__EXERCISE BRIEF__
List every line below containing "font".

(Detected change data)
......

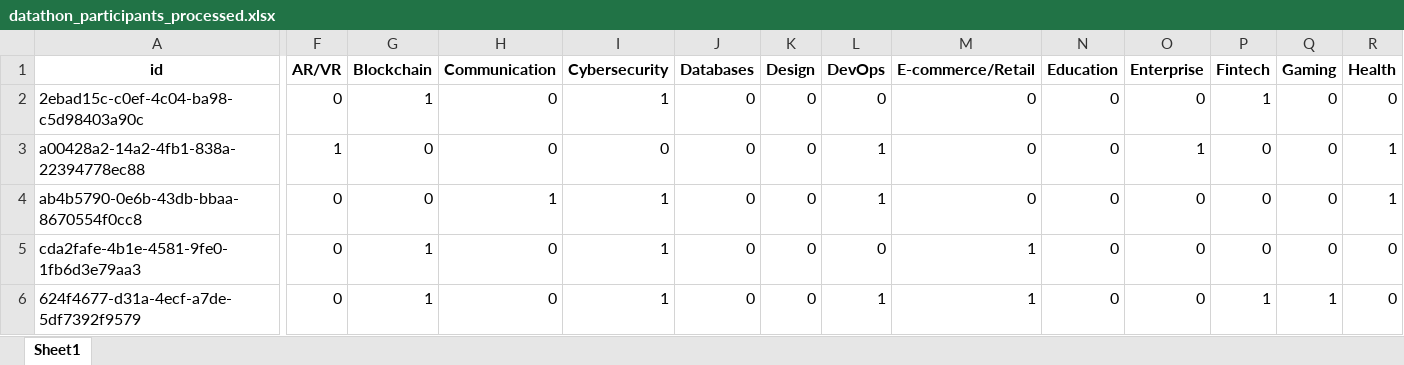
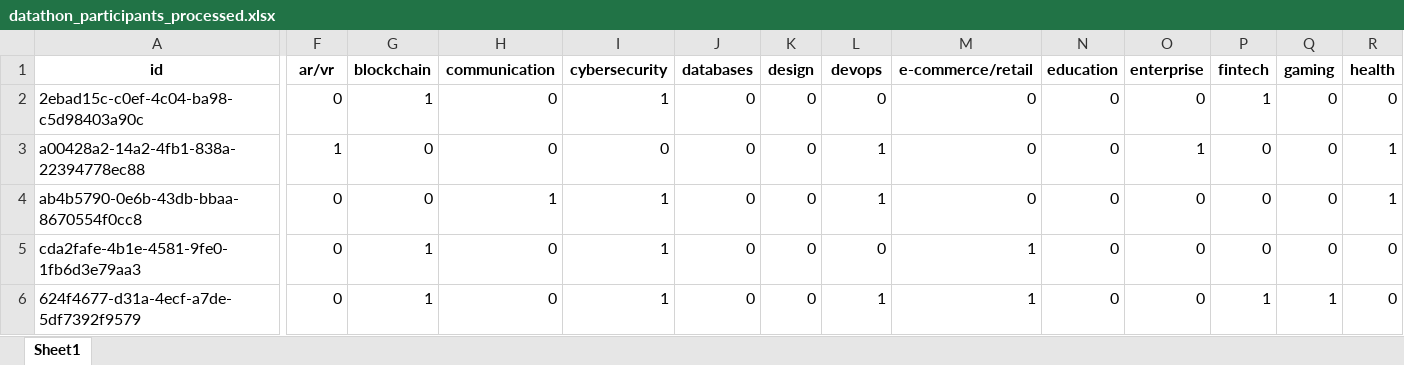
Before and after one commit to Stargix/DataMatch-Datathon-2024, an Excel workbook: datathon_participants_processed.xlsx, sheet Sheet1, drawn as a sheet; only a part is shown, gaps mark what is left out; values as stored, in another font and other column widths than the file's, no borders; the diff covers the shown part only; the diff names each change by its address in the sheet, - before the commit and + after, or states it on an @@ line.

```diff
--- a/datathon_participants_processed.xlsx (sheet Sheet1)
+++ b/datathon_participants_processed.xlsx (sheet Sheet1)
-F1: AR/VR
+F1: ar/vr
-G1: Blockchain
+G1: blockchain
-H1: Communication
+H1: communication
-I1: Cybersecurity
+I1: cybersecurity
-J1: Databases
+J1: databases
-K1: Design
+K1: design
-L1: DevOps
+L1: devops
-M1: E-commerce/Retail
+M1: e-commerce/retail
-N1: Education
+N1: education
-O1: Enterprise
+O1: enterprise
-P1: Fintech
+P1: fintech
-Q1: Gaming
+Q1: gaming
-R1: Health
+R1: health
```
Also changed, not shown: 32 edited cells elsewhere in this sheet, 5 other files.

......

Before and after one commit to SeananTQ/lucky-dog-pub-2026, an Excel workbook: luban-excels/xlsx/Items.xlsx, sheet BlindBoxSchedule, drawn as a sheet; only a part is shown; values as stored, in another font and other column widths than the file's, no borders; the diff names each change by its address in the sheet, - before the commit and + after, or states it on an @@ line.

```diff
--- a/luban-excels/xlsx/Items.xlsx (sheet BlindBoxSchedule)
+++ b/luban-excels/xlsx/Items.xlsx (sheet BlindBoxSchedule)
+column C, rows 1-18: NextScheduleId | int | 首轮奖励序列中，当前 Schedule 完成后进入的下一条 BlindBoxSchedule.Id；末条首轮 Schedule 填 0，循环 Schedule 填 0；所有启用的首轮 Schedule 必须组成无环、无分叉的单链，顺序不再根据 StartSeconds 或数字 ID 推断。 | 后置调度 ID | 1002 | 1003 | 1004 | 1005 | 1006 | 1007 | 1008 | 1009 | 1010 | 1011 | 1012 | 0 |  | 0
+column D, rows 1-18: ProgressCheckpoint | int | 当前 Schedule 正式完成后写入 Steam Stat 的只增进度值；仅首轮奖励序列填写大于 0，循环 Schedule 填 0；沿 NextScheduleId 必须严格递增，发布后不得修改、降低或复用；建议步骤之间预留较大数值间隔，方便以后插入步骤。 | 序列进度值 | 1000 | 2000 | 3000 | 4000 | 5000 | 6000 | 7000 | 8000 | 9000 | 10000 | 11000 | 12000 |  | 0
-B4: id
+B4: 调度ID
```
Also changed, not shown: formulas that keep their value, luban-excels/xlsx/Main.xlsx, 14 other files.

......

__RESPONSE FOR THIS EXERCISE__
Before and after one commit to Stargix/DataMatch-Datathon-2024, an Excel workbook: datathon_participants_processed.xlsx, sheet Sheet1, drawn as a sheet; only a part is shown, gaps mark what is left out; values as stored, in another font and other column widths than the file's, no borders; the diff covers the shown part only; the diff names each change by its address in the sheet, - before the commit and + after, or states it on an @@ line.
Before and after one commit to SeananTQ/lucky-dog-pub-2026, an Excel workbook: luban-excels/xlsx/Items.xlsx, sheet BlindBoxSchedule, drawn as a sheet; only a part is shown; values as stored, in another font and other column widths than the file's, no borders; the diff names each change by its address in the sheet, - before the commit and + after, or states it on an @@ line.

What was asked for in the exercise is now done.